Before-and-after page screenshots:
..........
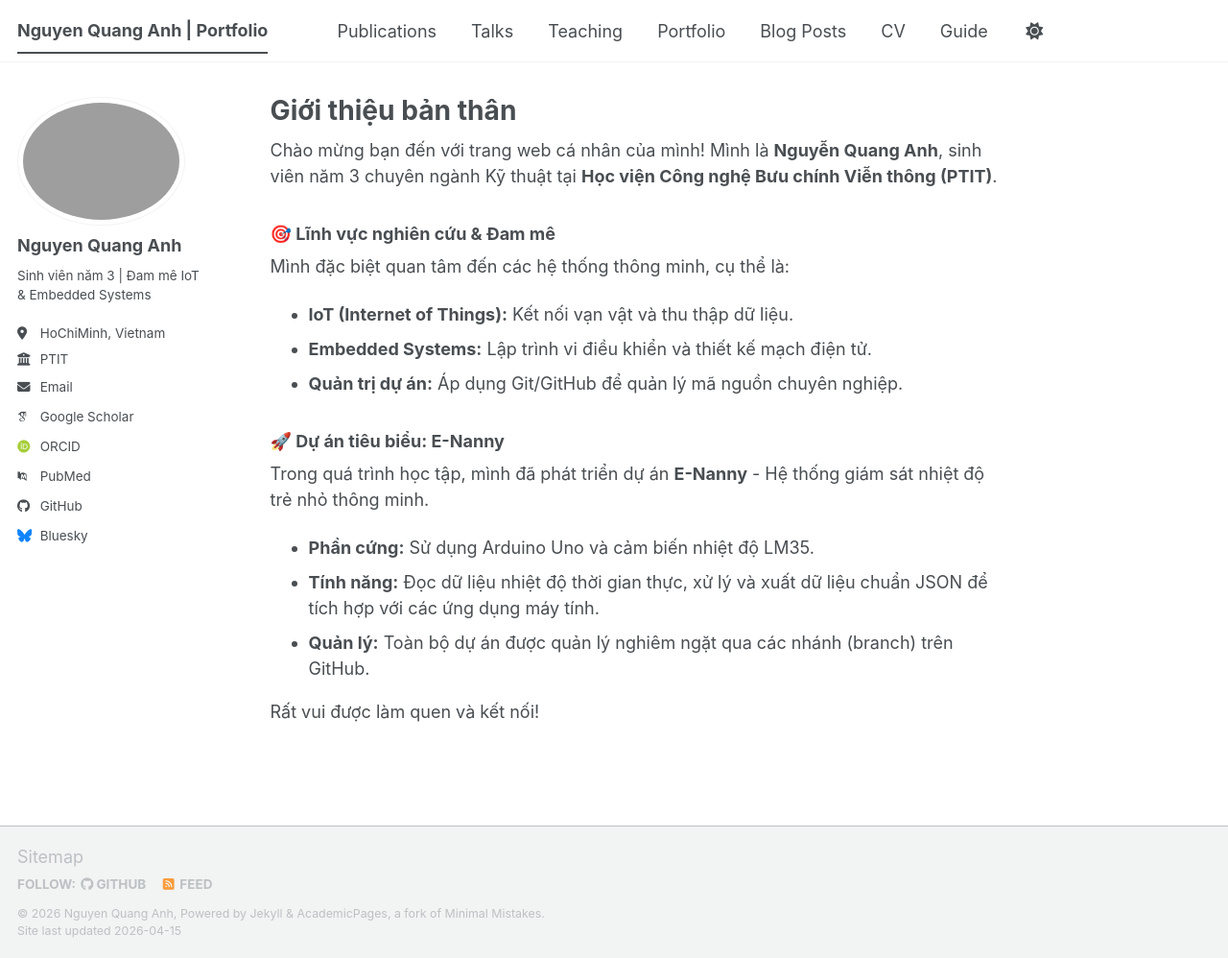
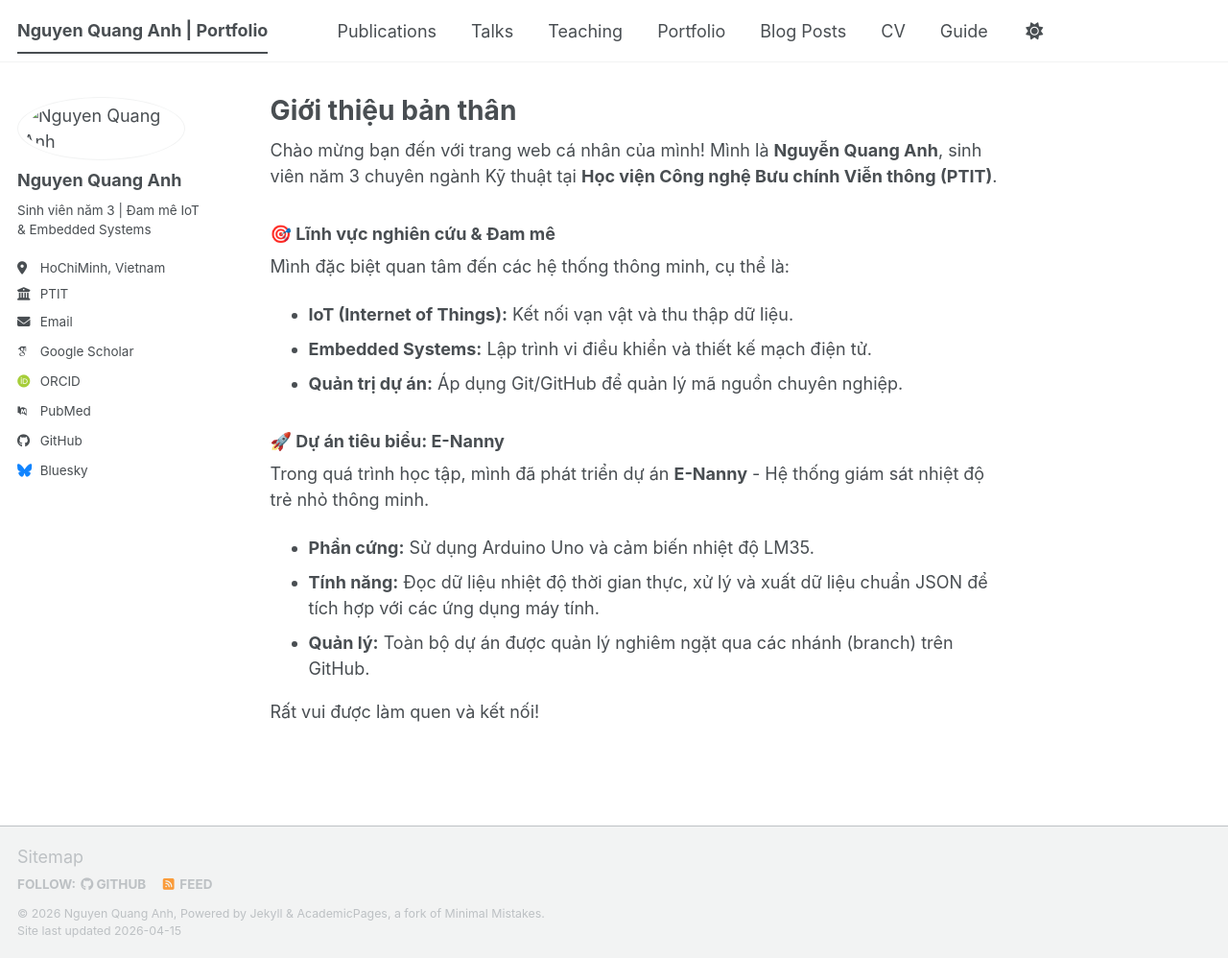
Before and after one commit to anhquangn2611-collab/anhquangn2611-collab.github.io, a Jekyll site: the page built from _pages/about.md, in a window 1280 px wide and 998 px high. Shown: the whole window at 96% size. Built offline with Jekyll 4.4.1, drawn with Linux system fonts in a browser that asks for light colours; some web fonts are replaced; a script bundle is joined from its source files by our own code; library files that are not in the unit come from our copies.

Commit message:
fix: dung duong dan anh

```diff
--- a/_config.yml
+++ b/_config.yml
@@ -21,7 +21,7 @@ repository               : "anhquangn2611-collab/anhquangn2611-collab.github.io"
 #               Additional customization can be done by editing /_includes/author-profile.html
 author:
   # Biographic information
-  avatar           : "/images/avatar.jpg"
+  avatar           : "/images/avatar.jpg.jpg"
   name             : "Nguyen Quang Anh"
   pronouns         : # example: "she/her"
   bio              : "Sinh viên năm 3 | Đam mê IoT & Embedded Systems"
```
..........
▶ ACTION ITEM
Print each of the records above exactly as written, leaving no picture in the copy.

▶ SOLUTION
Before and after one commit to anhquangn2611-collab/anhquangn2611-collab.github.io, a Jekyll site: the page built from _pages/about.md, in a window 1280 px wide and 998 px high. Shown: the whole window at 96% size. Built offline with Jekyll 4.4.1, drawn with Linux system fonts in a browser that asks for light colours; some web fonts are replaced; a script bundle is joined from its source files by our own code; library files that are not in the unit come from our copies.

Commit message:
fix: dung duong dan anh

```diff
--- a/_config.yml
+++ b/_config.yml
@@ -21,7 +21,7 @@ repository               : "anhquangn2611-collab/anhquangn2611-collab.github.io"
 #               Additional customization can be done by editing /_includes/author-profile.html
 author:
   # Biographic information
-  avatar           : "/images/avatar.jpg"
+  avatar           : "/images/avatar.jpg.jpg"
   name             : "Nguyen Quang Anh"
   pronouns         : # example: "she/her"
   bio              : "Sinh viên năm 3 | Đam mê IoT & Embedded Systems"
```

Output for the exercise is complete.